TASK:
Whenever a line in the data contains "with", show that line.

PROVIDED ENTRIES:
----------------------------------------
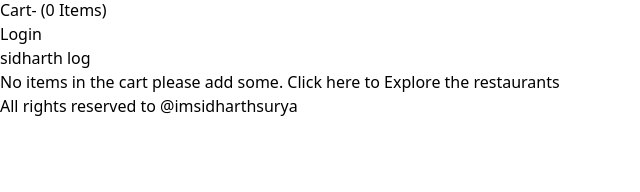
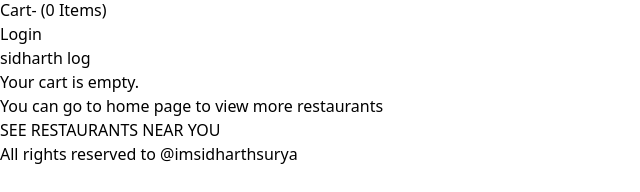
Before and after one commit to imsidharthsurya/food-ordering-app, a React (Vite) app: page /cart in a window 1280 px wide. Shown: the part 422-614 px from the top of the page, without its empty margins (0-640 px from the left). Built offline with nearby package versions, Linux system fonts and the light colour scheme.

Commit message:
cart page styled using tailwind

```diff
--- a/src/components/Cart.js
+++ b/src/components/Cart.js
@@ -3,6 +3,7 @@ import { Link } from "react-router-dom";
 import { useDispatch } from "react-redux";
 import {clearCart} from "../utils/cartSlice"
 const Cart=()=>{
+    let totalMoney=0;
     const cartItems=useSelector((store)=>store.cart.items)
     console.log(cartItems)
     const dispatch=useDispatch();
@@ -10,15 +11,40 @@ const Cart=()=>{
         dispatch(clearCart());
     }
     return(
-        <div className="w-8/12 border border-black mt-20 mx-auto">
-            {cartItems.length===0 && <h1 className="text-red-700 text-xl">No items in the cart please add some. <Link to="/" className="text-blue-800 font-semibold">Click here to Explore the restaurants</Link></h1>}
+        <div className="md:w-6/12 border border-black mt-20 mx-auto">
+            {cartItems.length===0 &&
+                <div>
+                    <h1 className="text-xl font-semibold text-center">Your cart is empty.</h1>
+                    <p className="text-xs text-slate-600 tracking-wider text-center mt-2">You can go to home page to view more restaurants</p>
+                    <button className="bg-orange-500 text-white py-2 px-4 mt-7 ml-[30%] hover:shadow-md"><Link to="/" className="font-semibold">SEE RESTAURANTS NEAR YOU</Link></button>
+
+                 </div>
+            }
             {cartItems.map((item)=>{
-                return <div>
-                <h1>{item.name}</h1>
+                totalMoney+=Number(item.price/100)
+                return <div className="flex justify-between m-4">
+                <div className="flex">
+                   { item?.itemAttribute?.vegClassifier === "NONVEG" ? (
+                        <img
+                        className="nonveg-logo w-5 object-cover"
+                        src="https://upload.wikimedia.org/wikipedia/commons/b/ba/Non_veg_symbol.svg"
+                        alt="nonveg"
+                        />
+                    ) : (
+                        <img
+                        className="veg-logo w-5 h-5"
+                        src="https://upload.wikimedia.org/wikipedia/commons/7/78/Indian-vegetarian-mark.svg"
+                        alt="veg"
+                        />
+                    )}
+                    <h1 className="ml-2">{item.name}</h1>
+                </div>
                 <h1>₹ {item.price/100}</h1>
+
                 </div>
             })}
-           {cartItems.length!==0 && <button className="p-3 font-medium bg-red-300 hover:shadow-md border border-black rounded-md" onClick={handleClearCart}>Clear Cart</button>}
+            {cartItems.length!==0 && <h1 className="text-right mr-4 font-bold text-lg">To Pay: ₹{totalMoney}</h1>}
+           {cartItems.length!==0 && <button className="p-3 font-medium bg-orange-500 hover:shadow-md rounded-md ml-[40%] mt-5 hover:text-white hover:border-white" onClick={handleClearCart}>Clear Cart</button>}
         </div>
     )
 }
```
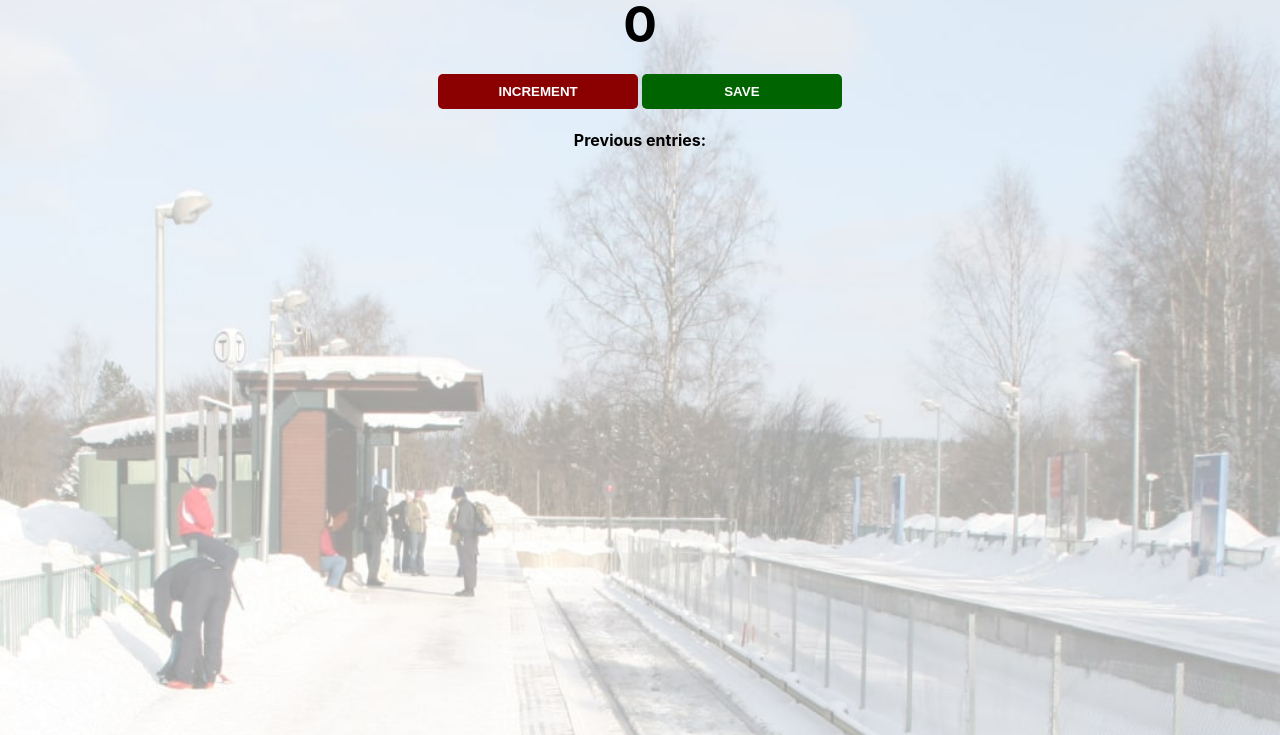
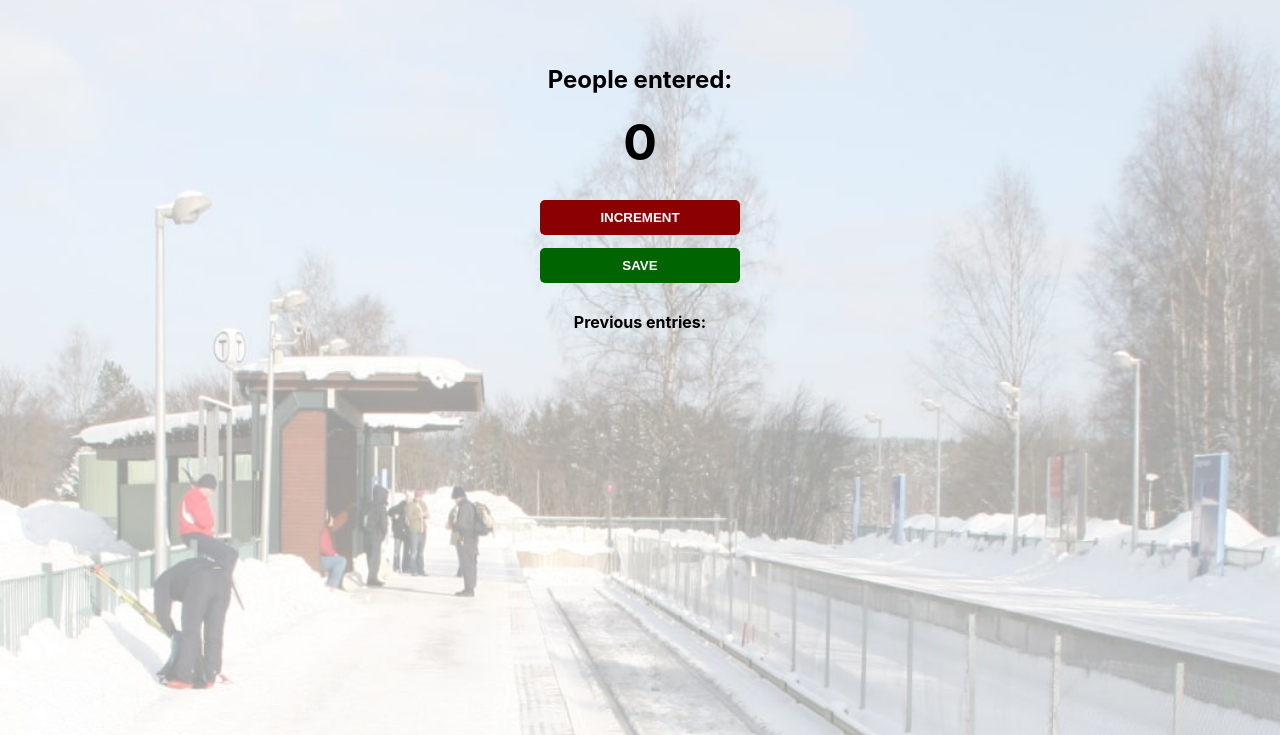
Before and after one commit to enigm413/Passenger-Counter-App, a plain HTML site: page index.html in a window 1280 px wide. Shown: the part 65-800 px from the top of the page. Drawn offline with Linux system fonts and the light colour scheme.

Commit message:
updated the style

```diff
--- a/index.css
+++ b/index.css
@@ -4,7 +4,15 @@ body {
   font-family: -apple-system, BlinkMacSystemFont, "Segoe UI", Roboto, Oxygen,
     Ubuntu, Cantarell, "Open Sans", "Helvetica Neue", sans-serif;
   font-weight: bold;
-  text-align: center;
+}
+
+section {
+  display: flex;
+  flex-direction: column;
+  gap: 8px;
+  justify-content: center;
+  align-items: center;
+  margin: 120px 0;
 }
 
 h1 {
--- a/index.html
+++ b/index.html
@@ -7,11 +7,13 @@
     <link rel="stylesheet" href="index.css" />
   </head>
   <body>
-    <h1>People entered:</h1>
-    <h2 id="count-el">0</h2>
-    <button id="increment-btn" onclick="increment()">Increment</button>
-    <button id="save-btn" onclick="save()">Save</button>
-    <p id="save-el">Previous entries:</p>
+    <section>
+      <h1>People entered:</h1>
+      <h2 id="count-el">0</h2>
+      <button id="increment-btn" onclick="increment()">Increment</button>
+      <button id="save-btn" onclick="save()">Save</button>
+      <p id="save-el">Previous entries:</p>
+    </section>
     <script src="index.js"></script>
   </body>
 </html>
```
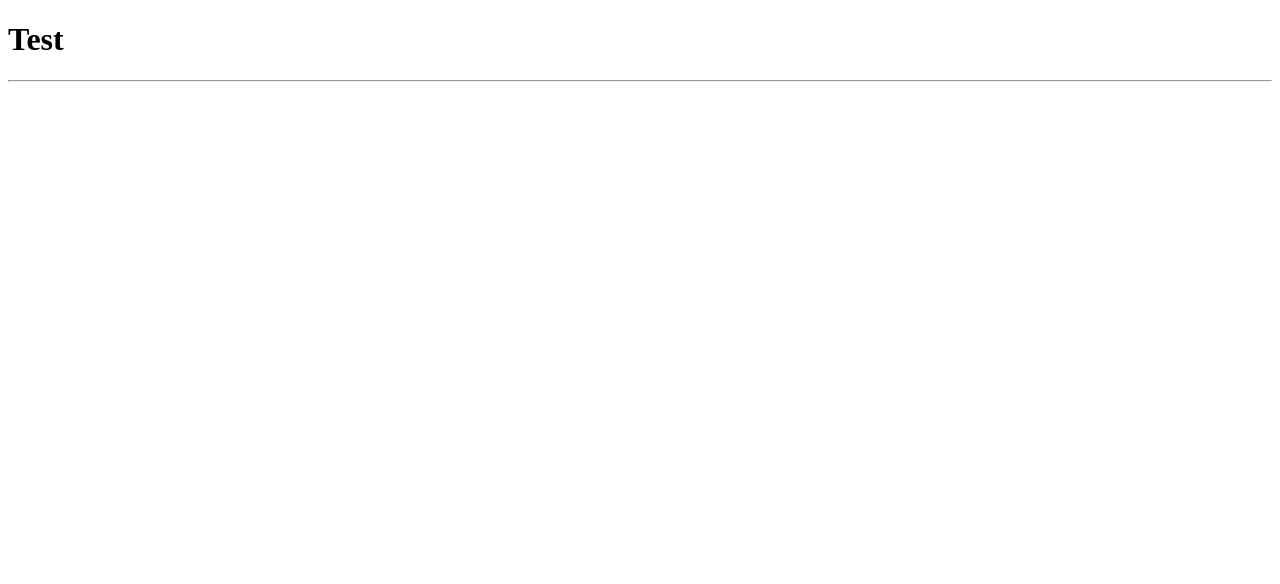
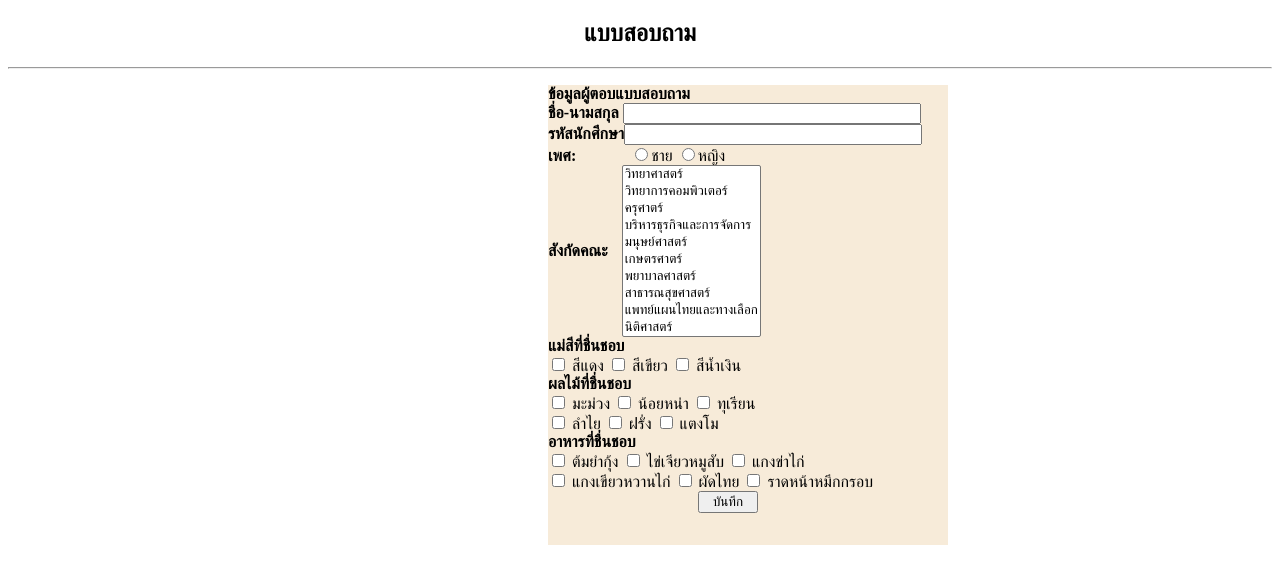
Before and after one commit to Wave-2003/Wave-2003.github.io, a plain HTML site: page index.html in a window 1280 px wide. Drawn offline with Linux system fonts and the light colour scheme.

Commit message:
แก้

```diff
--- a/index.html
+++ b/index.html
@@ -3,10 +3,111 @@
 <head>
   <meta charset="UTF-8">
   <meta name="viewport" content="width=device-width, initial-scale=1.0">
-  <title>Document</title>
+  <title>Web Form</title>
 </head>
+<style>
+  .btn{
+    width: 60px;
+    margin-left:150px;
+
+  }
+    .form{
+      background-color: #f7ebd9;
+      height: 460px;
+      width: 400px;
+      margin-left: 540px ;
+     margin-right:auto ;
+      margin-top: -10px; ;
+      margin-bottom: 10px;
+
+    }
+
+
+      .select {
+
+        margin-right:auto; /* ชิดซ้ายสุด */
+
+      }
+  </style>
 <body>
-  <h1>Test</h1>
+  <h2 Align=center>แบบสอบถาม</h2>
   <hr>
+  <br>
+  <center>
+  <form class="form">
+    <div align="left">
+
+      <table><b>ข้อมูลผู้ตอบแบบสอบถาม</b></table>
+<table---><b>ชื่อ-นามสกุล</b>
+<input type="text" name="name" id="name"style="width: 290px;" required><br>
+</table>
+<table><b>รหัสนักศึกษา</b>
+<input  type="text" name="name" id="name"style="width: 290px;"required><br>
+</table>
+<label style="margin-right: 50px;"><b>เพศ:</b></label>
+<label><input type="radio" name="เพศ" value="ชาย">ชาย</label>
+<label><input type="radio" name="เพศ" value="หญิง">หญิง</label><br>
+<div style="display: flex; align-items: center;">
+<table  style="margin-right: 10px;"><b>สังกัดคณะ</b></table>
+
+<select class="select" name="faculty" id="faculty"size="10" multiple><br>
+  <option value="วิทยาศาสตร์">วิทยาศาสตร์</option>
+  <option value="วิทยาการคอมพิวเตอร์">วิทยาการคอมพิวเตอร์</option>
+  <option value="ครุศาตร์">ครุศาตร์</option>
+  <option value="บริหารธุรกิจและการจัดการ">บริหารธุรกิจและการจัดการ</option>
+  <option value="มนุษย์ศาสตร์">มนุษย์ศาสตร์</option>
+  <option value="เกษตรศาตร์">เกษตรศาตร์</option>
+  <option value="พยาบาลศาสตร์">พยาบาลศาสตร์</option>
+  <option value="สาธารณสุขศาสตร์">สาธารณสุขศาสตร์</option>
+  <option value="แพทย์แผนไทยและทางเลือก">แพทย์แผนไทยและทางเลือก</option>
+  <option value="นิติศาสตร์">นิติศาสตร์</option>
+</select>
+</div>
+
+<label ><b>แม่สีที่ชื่นชอบ</b></label><br>
+<input type="checkbox" name="สีแดง" id="color" value="สีแดง">
+<label for="สีแดง">สีแดง</label>
+<input type="checkbox" name="สีเขียว" id="color" value="สีเขียว">
+<label for="สีเขียว">สีเขียว</label>
+<input type="checkbox" name="สีน้ำเงิน" id="color" value="สีน้ำเงิน">
+<label for="สีน้ำเงิน">สีน้ำเงิน</label><br>
+<label><b>ผลไม้ที่ชื่นชอบ</b></label><br>
+<input type="checkbox" name="มะม่วง" id="fruit" value="มะม่วง">
+<label for="มะม่วง">มะม่วง</label>
+<input type="checkbox" name="น้อยหน่า" id="fruit" value="น้อยหน่า">
+<label for="น้อยหน่า">น้อยหน่า</label>
+<input type="checkbox" name="ทุเรียน" id="fruit" value="ทุเรียน">
+<label for="ทุเรียน">ทุเรียน</label><br>
+<input type="checkbox" name="ลำไย" id="fruit" value="ลำไย">
+<label for="ลำไย">ลำไย</label>
+<input type="checkbox" name="ฝรั่ง" id="fruit" value="ฝรั่ง">
+<label for="ฝรั่ง">ฝรั่ง</label>
+<input type="checkbox" name="แตงโม" id="fruit" value="แตงโม">
+<label for="แตงโม">แตงโม</label><br>
+<label><b>อาหารที่ชื่นชอบ</b></label><br>
+<input type="checkbox" name="ต้มยำกุ้ง" id="food" value="ต้มยำกุ้ง">
+<label for="ต้มยำกุ้ง">ต้มยำกุ้ง</label>
+<input type="checkbox" name="ไข่เจียวหมูสับ" id="food" value="ไข่เจียวหมูสับ">
+<label for="ไข่เจียวหมูสับ">ไข่เจียวหมูสับ</label>
+<input type="checkbox" name="แกงข่าไก่" id="food" value="แกงข่าไก่">
+<label for="แกงข่าไก่">แกงข่าไก่</label><br>
+<input type="checkbox" name="แกงเขียวหวานไก่" id="food" value="แกงเขียวหวานไก่">
+<label for="แกงเขียวหวาน">แกงเขียวหวานไก่</label>
+<input type="checkbox" name="ผัดไทย" id="food" value="ผัดไทย">
+<label for="ผัดไทย">ผัดไทย</label>
+<input type="checkbox" name="ราดหน้าหมึกกรอบ" id="food" value="ราดหน้าหมึกกรอบ">
+<label for="ราดหน้าหมึกกรอบ">ราดหน้าหมึกกรอบ</label><br>
+<div>
+
+  <input type="submit" value="บันทึก" class="btn">
+
+</div>
+
+
+</div>
+</center>
+  </form>
+
 </body>
+
 </html>
```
----------------------------------------
RESPONSE:
Before and after one commit to imsidharthsurya/food-ordering-app, a React (Vite) app: page /cart in a window 1280 px wide. Shown: the part 422-614 px from the top of the page, without its empty margins (0-640 px from the left). Built offline with nearby package versions, Linux system fonts and the light colour scheme.
Before and after one commit to enigm413/Passenger-Counter-App, a plain HTML site: page index.html in a window 1280 px wide. Shown: the part 65-800 px from the top of the page. Drawn offline with Linux system fonts and the light colour scheme.
Before and after one commit to Wave-2003/Wave-2003.github.io, a plain HTML site: page index.html in a window 1280 px wide. Drawn offline with Linux system fonts and the light colour scheme.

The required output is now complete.